• _WHAT NEEDS TO BE DONE_
Going through the entries below, tally the lines that hold the word "progress" and state the result alone.

• _GIVEN RECORDS_
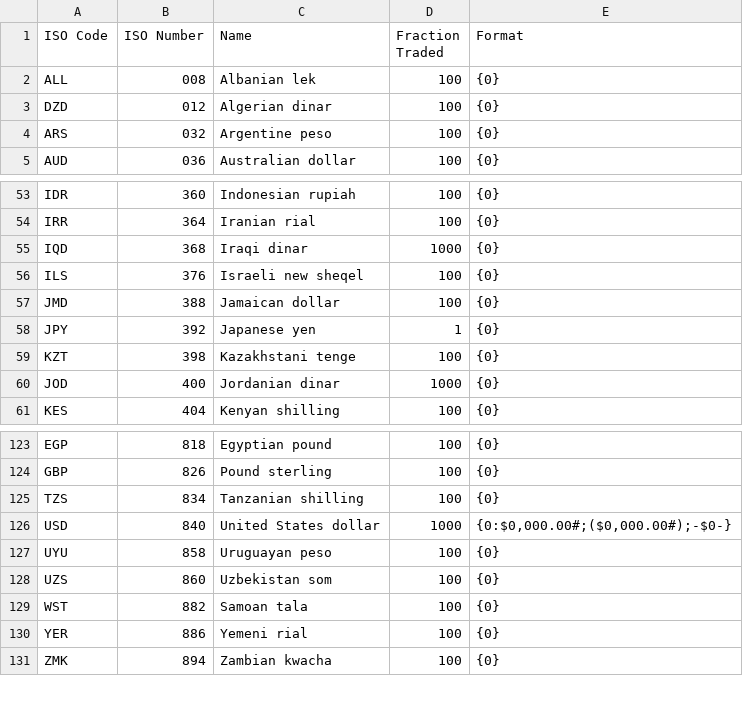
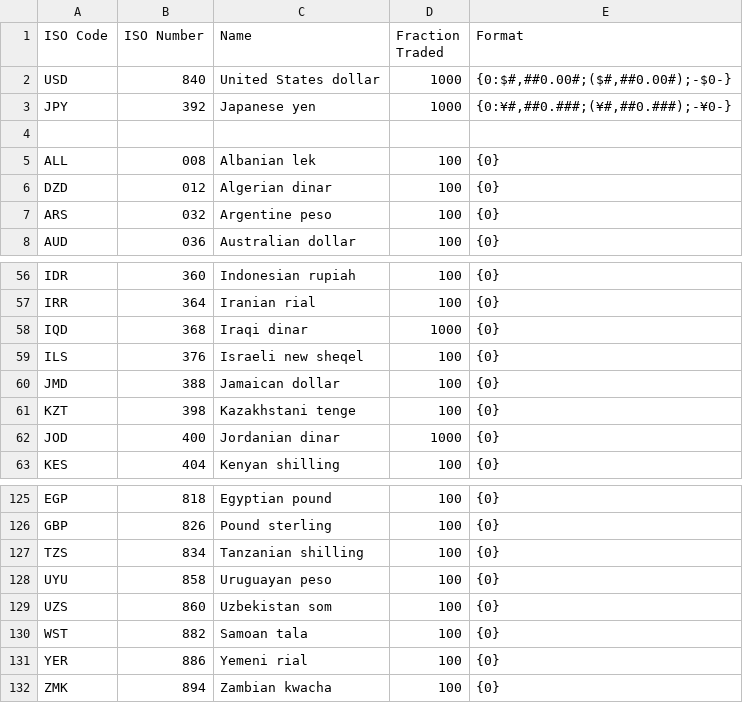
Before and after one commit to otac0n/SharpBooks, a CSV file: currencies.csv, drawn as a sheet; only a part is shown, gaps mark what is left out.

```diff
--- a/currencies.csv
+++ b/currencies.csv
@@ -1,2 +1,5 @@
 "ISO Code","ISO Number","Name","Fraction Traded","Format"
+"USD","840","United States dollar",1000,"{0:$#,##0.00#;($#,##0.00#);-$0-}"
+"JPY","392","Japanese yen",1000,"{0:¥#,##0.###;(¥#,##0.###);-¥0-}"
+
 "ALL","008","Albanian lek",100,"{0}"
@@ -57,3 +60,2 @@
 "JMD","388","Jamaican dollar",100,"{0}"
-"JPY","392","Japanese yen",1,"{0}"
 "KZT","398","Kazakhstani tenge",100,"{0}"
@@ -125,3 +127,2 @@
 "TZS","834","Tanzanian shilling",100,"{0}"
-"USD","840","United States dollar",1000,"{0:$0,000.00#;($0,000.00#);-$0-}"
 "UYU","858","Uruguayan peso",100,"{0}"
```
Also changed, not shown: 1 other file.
* * *
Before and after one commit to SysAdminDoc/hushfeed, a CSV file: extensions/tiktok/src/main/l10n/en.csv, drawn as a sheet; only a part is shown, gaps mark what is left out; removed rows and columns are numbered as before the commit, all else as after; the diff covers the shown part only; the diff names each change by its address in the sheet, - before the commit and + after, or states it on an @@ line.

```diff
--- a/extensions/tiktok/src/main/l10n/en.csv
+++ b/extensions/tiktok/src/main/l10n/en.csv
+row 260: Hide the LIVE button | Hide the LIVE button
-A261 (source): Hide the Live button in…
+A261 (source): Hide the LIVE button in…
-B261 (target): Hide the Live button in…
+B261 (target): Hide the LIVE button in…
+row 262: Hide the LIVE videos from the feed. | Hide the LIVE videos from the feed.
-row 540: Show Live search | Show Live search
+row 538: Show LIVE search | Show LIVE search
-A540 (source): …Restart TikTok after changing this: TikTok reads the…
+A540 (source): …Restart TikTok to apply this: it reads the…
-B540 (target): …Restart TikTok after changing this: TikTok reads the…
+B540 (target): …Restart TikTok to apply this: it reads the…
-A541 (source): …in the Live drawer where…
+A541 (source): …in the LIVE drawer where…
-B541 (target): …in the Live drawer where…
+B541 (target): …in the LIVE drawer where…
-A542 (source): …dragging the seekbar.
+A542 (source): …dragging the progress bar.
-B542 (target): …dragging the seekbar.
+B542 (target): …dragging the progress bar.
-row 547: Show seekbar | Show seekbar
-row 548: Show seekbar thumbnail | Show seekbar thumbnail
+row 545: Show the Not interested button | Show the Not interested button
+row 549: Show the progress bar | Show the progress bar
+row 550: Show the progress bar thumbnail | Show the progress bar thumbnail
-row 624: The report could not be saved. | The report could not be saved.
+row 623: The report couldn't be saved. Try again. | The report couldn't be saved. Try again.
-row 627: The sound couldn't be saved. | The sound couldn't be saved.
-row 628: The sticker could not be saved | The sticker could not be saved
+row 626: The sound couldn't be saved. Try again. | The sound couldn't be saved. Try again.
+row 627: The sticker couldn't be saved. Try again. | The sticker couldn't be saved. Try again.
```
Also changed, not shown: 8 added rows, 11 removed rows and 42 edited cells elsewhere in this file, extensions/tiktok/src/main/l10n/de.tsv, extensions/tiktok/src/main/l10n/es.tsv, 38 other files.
---
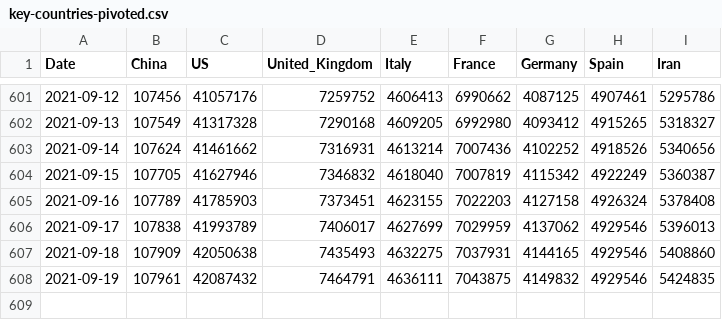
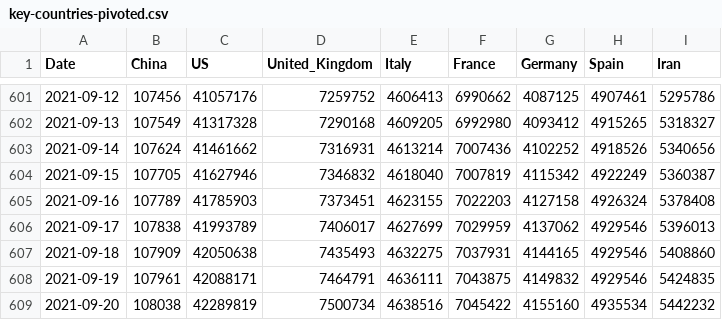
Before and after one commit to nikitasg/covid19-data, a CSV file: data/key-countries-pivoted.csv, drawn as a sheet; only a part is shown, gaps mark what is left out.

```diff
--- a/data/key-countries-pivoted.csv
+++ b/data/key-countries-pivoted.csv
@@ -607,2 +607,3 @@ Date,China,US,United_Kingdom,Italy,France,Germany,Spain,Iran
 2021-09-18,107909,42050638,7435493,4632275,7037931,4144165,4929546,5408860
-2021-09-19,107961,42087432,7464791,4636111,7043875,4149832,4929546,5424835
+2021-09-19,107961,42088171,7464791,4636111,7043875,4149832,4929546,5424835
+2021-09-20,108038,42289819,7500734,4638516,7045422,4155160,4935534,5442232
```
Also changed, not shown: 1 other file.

• _EXERCISE RESPONSE_
4